═══ Recorded information ═══
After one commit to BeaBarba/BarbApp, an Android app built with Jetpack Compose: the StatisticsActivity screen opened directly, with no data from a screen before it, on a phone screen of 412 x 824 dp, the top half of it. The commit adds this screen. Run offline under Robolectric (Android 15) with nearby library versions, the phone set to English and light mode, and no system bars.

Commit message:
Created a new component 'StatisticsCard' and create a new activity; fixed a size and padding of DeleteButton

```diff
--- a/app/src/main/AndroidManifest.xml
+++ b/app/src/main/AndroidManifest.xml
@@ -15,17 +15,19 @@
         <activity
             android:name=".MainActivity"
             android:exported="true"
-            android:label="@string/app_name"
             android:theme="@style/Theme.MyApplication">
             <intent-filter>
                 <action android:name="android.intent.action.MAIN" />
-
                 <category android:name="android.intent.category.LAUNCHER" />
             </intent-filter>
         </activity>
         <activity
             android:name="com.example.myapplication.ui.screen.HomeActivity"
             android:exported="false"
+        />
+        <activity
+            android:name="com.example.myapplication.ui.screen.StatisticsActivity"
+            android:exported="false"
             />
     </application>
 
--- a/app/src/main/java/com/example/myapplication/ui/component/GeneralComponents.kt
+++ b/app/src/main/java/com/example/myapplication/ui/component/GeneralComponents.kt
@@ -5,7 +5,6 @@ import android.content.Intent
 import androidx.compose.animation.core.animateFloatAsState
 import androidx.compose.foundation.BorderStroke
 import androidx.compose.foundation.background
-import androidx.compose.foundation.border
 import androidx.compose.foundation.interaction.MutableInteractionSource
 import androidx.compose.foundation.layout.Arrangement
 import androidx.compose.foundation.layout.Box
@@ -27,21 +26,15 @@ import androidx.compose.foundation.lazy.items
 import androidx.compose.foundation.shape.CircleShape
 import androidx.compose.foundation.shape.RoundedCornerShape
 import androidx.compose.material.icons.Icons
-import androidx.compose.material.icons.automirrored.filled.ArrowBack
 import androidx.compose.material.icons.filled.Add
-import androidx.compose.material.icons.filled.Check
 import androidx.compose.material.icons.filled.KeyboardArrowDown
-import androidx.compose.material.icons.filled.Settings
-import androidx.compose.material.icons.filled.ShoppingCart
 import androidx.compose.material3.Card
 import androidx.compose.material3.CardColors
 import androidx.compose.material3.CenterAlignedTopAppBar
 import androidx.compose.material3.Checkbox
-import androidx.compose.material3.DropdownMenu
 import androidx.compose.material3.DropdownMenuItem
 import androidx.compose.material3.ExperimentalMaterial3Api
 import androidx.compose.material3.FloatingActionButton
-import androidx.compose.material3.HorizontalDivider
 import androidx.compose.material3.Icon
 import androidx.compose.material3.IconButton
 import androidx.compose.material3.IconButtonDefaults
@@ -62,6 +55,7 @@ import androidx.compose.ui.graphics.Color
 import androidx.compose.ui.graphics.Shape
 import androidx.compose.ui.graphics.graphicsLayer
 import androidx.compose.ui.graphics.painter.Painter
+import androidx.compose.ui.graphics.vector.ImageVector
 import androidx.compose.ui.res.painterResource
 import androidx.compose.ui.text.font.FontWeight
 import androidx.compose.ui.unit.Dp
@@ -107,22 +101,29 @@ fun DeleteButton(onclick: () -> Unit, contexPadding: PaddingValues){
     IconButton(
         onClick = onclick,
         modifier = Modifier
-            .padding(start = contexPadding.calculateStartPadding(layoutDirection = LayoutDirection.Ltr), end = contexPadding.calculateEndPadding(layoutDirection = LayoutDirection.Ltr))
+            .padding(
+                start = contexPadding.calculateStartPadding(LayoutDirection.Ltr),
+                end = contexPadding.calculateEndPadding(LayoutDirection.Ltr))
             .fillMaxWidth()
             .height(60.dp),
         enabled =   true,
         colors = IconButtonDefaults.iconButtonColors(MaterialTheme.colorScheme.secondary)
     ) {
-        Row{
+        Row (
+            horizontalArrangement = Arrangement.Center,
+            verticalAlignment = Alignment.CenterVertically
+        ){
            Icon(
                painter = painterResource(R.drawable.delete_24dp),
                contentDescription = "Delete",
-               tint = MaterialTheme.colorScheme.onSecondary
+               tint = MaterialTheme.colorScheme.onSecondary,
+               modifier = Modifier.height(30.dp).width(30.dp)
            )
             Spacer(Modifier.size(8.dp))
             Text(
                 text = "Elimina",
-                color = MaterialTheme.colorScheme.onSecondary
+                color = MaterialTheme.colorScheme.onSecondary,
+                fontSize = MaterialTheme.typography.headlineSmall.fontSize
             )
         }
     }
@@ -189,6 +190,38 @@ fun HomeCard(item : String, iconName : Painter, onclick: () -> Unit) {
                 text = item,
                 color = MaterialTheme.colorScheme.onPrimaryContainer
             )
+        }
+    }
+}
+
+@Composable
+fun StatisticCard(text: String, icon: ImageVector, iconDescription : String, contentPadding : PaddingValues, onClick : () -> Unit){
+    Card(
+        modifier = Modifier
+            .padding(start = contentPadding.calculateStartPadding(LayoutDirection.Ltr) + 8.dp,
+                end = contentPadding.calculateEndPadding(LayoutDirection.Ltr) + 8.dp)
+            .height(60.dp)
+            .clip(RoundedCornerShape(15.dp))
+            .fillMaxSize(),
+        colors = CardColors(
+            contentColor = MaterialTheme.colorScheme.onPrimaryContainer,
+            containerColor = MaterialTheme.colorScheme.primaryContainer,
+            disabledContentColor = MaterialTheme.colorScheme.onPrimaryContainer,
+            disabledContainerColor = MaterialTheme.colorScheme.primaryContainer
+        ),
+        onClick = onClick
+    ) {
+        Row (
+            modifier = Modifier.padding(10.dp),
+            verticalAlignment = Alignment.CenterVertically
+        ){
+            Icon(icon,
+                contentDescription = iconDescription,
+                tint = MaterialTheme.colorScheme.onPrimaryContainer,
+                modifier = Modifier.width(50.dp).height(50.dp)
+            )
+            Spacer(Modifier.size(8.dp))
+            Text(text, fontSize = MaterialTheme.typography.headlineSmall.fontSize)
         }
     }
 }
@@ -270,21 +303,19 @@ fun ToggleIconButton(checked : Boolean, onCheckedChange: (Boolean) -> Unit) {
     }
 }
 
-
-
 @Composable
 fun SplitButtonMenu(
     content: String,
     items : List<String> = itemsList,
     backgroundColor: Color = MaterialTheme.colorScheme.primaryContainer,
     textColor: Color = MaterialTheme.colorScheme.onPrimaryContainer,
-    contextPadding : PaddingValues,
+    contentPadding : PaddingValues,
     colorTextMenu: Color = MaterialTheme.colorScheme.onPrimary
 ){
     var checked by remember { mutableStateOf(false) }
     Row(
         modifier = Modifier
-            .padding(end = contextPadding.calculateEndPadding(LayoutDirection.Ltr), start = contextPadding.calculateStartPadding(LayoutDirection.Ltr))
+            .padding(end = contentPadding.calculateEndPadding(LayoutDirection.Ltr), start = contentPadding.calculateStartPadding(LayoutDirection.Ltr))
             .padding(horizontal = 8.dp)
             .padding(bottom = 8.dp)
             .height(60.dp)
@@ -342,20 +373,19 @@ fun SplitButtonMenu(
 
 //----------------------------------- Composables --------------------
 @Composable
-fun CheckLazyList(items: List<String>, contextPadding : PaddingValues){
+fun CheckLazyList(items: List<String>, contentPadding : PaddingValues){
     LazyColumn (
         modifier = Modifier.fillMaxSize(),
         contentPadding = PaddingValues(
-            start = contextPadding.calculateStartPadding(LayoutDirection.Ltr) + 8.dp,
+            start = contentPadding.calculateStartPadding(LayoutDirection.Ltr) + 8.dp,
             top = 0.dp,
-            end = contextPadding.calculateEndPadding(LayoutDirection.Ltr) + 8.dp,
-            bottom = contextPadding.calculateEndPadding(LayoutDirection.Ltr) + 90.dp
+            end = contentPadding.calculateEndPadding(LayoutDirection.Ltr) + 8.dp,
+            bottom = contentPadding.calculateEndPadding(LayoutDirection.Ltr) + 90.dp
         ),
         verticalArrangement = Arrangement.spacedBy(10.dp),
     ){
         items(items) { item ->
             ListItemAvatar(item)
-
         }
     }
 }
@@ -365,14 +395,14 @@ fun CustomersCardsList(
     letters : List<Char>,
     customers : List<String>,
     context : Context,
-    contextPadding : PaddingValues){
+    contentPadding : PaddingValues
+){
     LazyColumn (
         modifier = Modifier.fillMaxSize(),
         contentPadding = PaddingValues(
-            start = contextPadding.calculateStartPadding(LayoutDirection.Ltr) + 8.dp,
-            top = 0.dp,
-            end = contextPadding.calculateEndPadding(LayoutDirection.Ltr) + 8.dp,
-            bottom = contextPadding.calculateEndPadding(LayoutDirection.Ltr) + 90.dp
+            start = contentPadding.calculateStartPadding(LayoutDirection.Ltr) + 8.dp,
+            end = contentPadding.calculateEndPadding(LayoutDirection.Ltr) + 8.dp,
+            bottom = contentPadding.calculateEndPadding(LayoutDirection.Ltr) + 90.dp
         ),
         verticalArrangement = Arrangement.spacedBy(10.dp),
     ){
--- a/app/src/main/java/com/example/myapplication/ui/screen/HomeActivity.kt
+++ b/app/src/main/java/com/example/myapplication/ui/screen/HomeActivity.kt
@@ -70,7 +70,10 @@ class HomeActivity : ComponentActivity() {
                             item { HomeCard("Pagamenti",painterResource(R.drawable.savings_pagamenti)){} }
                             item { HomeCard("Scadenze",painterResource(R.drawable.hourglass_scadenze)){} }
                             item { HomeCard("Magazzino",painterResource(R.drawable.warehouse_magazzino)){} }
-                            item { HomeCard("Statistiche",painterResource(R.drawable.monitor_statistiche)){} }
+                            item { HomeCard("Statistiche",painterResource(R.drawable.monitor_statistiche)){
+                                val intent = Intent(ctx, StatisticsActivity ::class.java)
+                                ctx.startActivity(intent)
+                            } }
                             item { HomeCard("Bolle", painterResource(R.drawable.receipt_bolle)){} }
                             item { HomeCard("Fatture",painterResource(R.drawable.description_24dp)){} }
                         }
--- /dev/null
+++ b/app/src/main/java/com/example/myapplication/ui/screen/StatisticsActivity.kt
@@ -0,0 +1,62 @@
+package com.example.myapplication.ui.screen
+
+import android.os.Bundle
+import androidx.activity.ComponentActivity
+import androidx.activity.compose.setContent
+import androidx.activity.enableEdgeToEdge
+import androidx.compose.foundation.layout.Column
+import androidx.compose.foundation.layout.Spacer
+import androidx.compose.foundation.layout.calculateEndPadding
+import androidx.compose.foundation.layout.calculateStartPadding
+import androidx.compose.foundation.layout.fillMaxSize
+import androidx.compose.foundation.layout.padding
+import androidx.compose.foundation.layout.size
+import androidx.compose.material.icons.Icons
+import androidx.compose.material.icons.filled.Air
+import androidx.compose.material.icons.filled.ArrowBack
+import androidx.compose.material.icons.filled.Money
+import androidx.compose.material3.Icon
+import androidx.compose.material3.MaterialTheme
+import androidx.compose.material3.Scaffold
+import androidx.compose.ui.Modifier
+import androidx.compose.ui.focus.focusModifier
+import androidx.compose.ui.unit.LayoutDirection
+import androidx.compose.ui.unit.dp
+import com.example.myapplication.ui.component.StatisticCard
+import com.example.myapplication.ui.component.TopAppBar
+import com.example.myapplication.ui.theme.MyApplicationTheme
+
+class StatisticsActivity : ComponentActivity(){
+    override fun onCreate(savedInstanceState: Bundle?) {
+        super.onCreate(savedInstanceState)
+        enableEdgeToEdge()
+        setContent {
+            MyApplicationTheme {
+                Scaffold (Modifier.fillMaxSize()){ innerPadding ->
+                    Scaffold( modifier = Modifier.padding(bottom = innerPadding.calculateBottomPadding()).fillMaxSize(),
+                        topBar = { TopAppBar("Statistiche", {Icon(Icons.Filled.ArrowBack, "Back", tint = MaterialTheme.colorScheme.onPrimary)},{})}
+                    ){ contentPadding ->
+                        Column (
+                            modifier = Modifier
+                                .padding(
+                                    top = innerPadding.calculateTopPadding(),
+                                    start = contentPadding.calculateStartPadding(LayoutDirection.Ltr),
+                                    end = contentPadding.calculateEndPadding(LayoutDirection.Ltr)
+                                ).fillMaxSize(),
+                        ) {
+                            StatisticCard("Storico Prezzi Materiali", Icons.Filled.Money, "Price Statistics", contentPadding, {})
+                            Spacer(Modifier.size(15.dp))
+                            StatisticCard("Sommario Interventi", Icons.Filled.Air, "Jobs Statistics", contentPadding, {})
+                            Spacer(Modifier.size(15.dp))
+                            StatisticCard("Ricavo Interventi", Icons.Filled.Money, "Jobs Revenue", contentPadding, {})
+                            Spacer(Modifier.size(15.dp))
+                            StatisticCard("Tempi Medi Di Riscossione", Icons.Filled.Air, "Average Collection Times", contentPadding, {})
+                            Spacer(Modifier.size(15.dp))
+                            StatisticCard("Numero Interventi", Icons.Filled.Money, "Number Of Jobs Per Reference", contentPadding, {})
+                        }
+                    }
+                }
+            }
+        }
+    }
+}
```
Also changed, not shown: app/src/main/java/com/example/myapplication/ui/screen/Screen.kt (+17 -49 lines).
═══
▸ **Task description**
In the records above, how many lines contain the word "java"? State only the number.

▸ **Exercise result**
7